Visiting Melbourne and hoping to see Australian animals up close? Then Healesville Sanctuary is where you’ll want to go – described as a bushland haven for Australian animals.
I haven’t been there since the children were small and I’d forgotten how lovely it is to wander along the gravel paths between the gum trees to see emus, koalas, kangaroos, dingos, wombats, echidnas, platypuses, possums, birds and much more.
It’s a one hour drive from Melbourne, but well worth the trip. You can catch the Zoobus leaving Federation Square at 9am everyday or drive and add on a tour of the nearby wineries, restaurants and art in the Yarra Valley – more on that later.
Whatever your mode of transport, my advice is to book at least one Close-up Encounter in advance. The keeper takes you and a maximum of 7 other people into the animal enclosure to either feed a kangaroo, pat an echidna, handle a python or take selfies with a koala.
There are also daily keeper’s talks for a wide range animals – we loved the platypus talk!
Up close with a koala
Meet Tony who was rescued in 2013 after a road accident and is now missing a couple of claws as a result. The Healesville staff aren’t sure how old he is, but he’s a big boy with a very loud bellow (the name for a koala’s mating call). Usually sleeping for 20 hours a day, Tony was wide awake and very mobile during our close-up encounter, as you can see in the video.

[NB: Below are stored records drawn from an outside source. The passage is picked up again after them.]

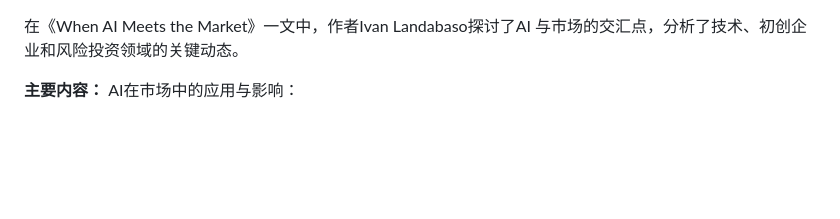
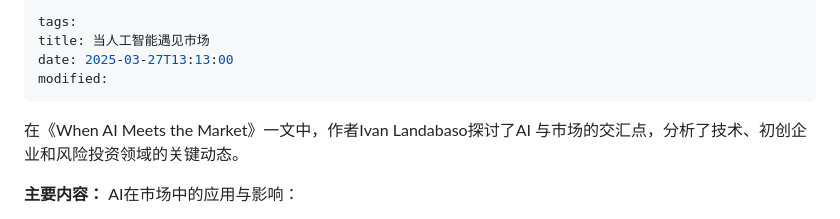
Before and after one commit to SibylYang55/SibylYang55.github.io, a Markdown page: content/S'Note/当人工智能遇见市场.md, the part around the change. Drawn GitHub-style; blank space fills up the shorter version.

Commit message:
vault backup: 2025-03-27 22:03:48

```diff
--- a/content/S'Note/当人工智能遇见市场.md
+++ b/content/S'Note/当人工智能遇见市场.md
@@ -1,3 +1,9 @@
+---
+tags:
+title: 当人工智能遇见市场
+date: 2025-03-27T13:13:00
+modified:
+---
 
 在《When AI Meets the Market》一文中，作者Ivan Landabaso探讨了AI 与市场的交汇点，分析了技术、初创企业和风险投资领域的关键动态。
 
```
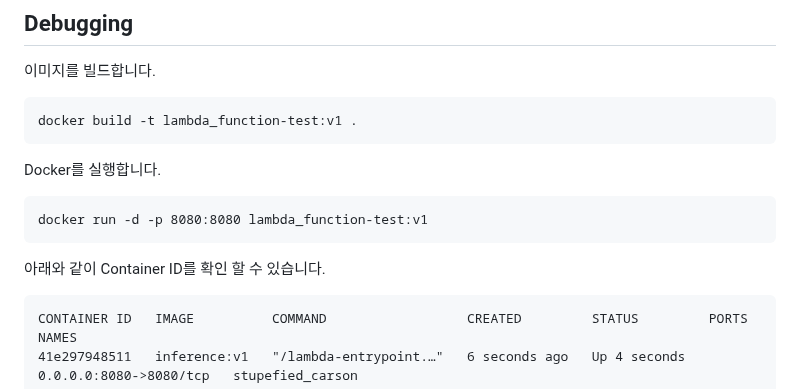
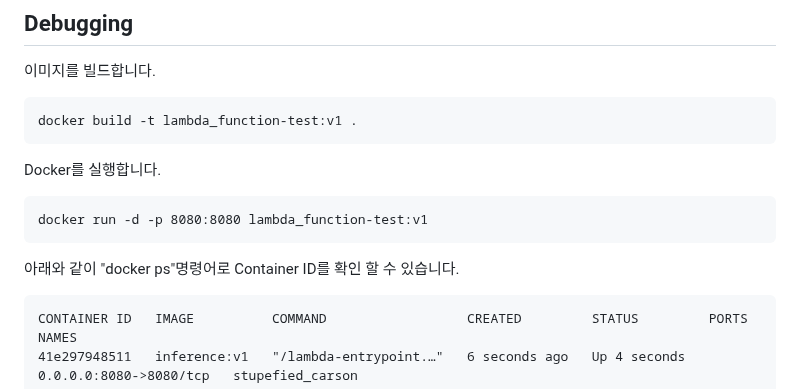
Before and after one commit to kyopark2014/simple-chatbot-using-LLM-based-on-amazon-bedrock, a Markdown page: README.md, the part around the change. GitHub-like rendering.

````diff
--- a/README.md
+++ b/README.md
@@ -98,7 +98,7 @@ Docker를 실행합니다.
 docker run -d -p 8080:8080 lambda_function-test:v1
 ```
 
-아래와 같이 Container ID를 확인 할 수 있습니다.
+아래와 같이 "docker ps"명령어로 Container ID를 확인 할 수 있습니다.
 ```text
 CONTAINER ID   IMAGE          COMMAND                  CREATED         STATUS         PORTS                    NAMES
 41e297948511   inference:v1   "/lambda-entrypoint.…"   6 seconds ago   Up 4 seconds   0.0.0.0:8080->8080/tcp   stupefied_carson
````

Up close with a kangaroo
The Healesville kangaroos from Kangaroo Island in South Australia are surprisingly gentle when they eat from your hand. Smaller and sturdier than other species on the mainland, they have no natural predators on the island and are known to be the slowest moving kangaroo species. Healesville Sanctuary is also home to the red kangaroo, the largest living marsupial.
Up close with an echidna

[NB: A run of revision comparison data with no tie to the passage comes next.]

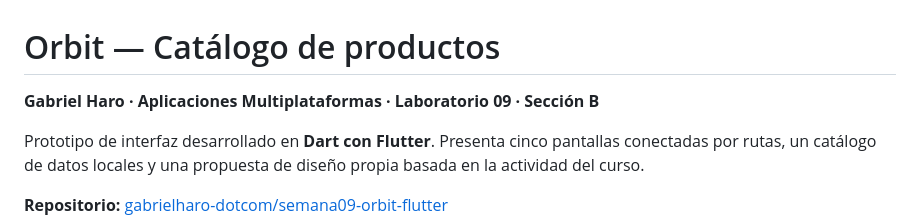
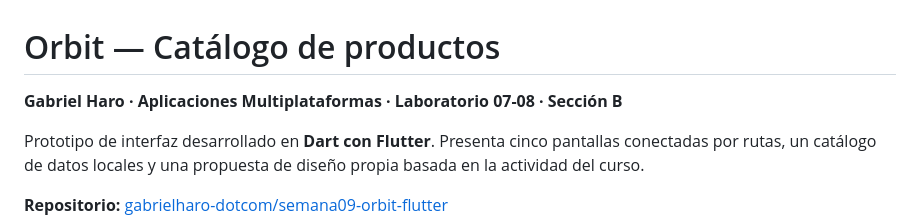
Before and after one commit to gabrielharo-dotcom/semana09-orbit-flutter, a Markdown page: README.md, the part around the change. Drawn GitHub-style.

```diff
--- a/README.md
+++ b/README.md
@@ -1,6 +1,6 @@
 # Orbit — Catálogo de productos
 
-**Gabriel Haro · Aplicaciones Multiplataformas · Laboratorio 09 · Sección B**
+**Gabriel Haro · Aplicaciones Multiplataformas · Laboratorio 07-08 · Sección B**
 
 Prototipo de interfaz desarrollado en **Dart con Flutter**. Presenta cinco pantallas conectadas por rutas, un catálogo de datos locales y una propuesta de diseño propia basada en la actividad del curso.
 
```
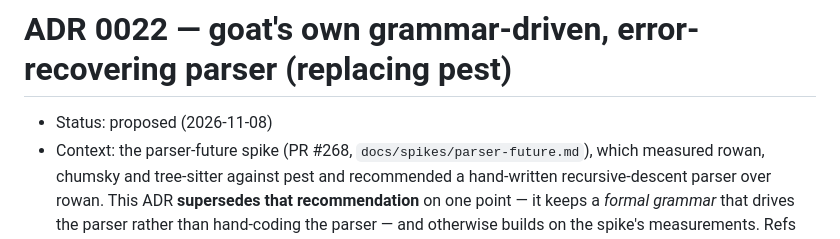
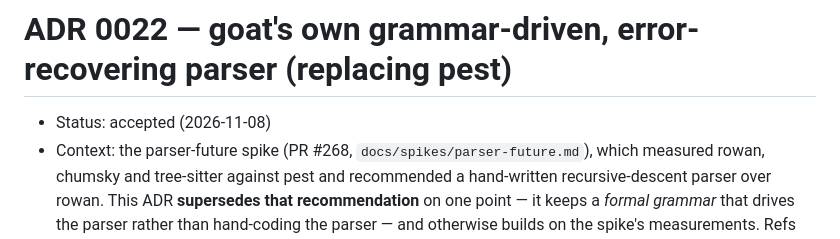
Before and after one commit to thejefflarson/goat, a Markdown page: docs/adr/0022-own-parser.md, the part around the change. Drawn GitHub-style.

Commit message:
ADR 0022: accepted (own parser — user ratified)

```diff
--- a/docs/adr/0022-own-parser.md
+++ b/docs/adr/0022-own-parser.md
@@ -1,6 +1,6 @@
 # ADR 0022 — goat's own grammar-driven, error-recovering parser (replacing pest)
 
-- Status: proposed (2026-11-08)
+- Status: accepted (2026-11-08)
 - Context: the parser-future spike (PR #268, `docs/spikes/parser-future.md`), which
   measured rowan, chumsky and tree-sitter against pest and recommended a
   hand-written recursive-descent parser over rowan. This ADR **supersedes that
```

It was quite a surprise to see an echidna eating. Shuffling along under a spiny armour, you’d imagine them to be munching in the undergrowth, but as you can see in the video they have incredibly long tongues. In the wild their diet usually consists of ants and termites and tiny spines on their tongue help them capture prey.
For more information about visiting Healesville Sanctuary, go to: www.zoo.org.au/healesville
Where to see other Australian animals
We’ve put together a few ideas in the Where to see Australian animals post on other places to see Australian animals, fairy penguins and dolphins.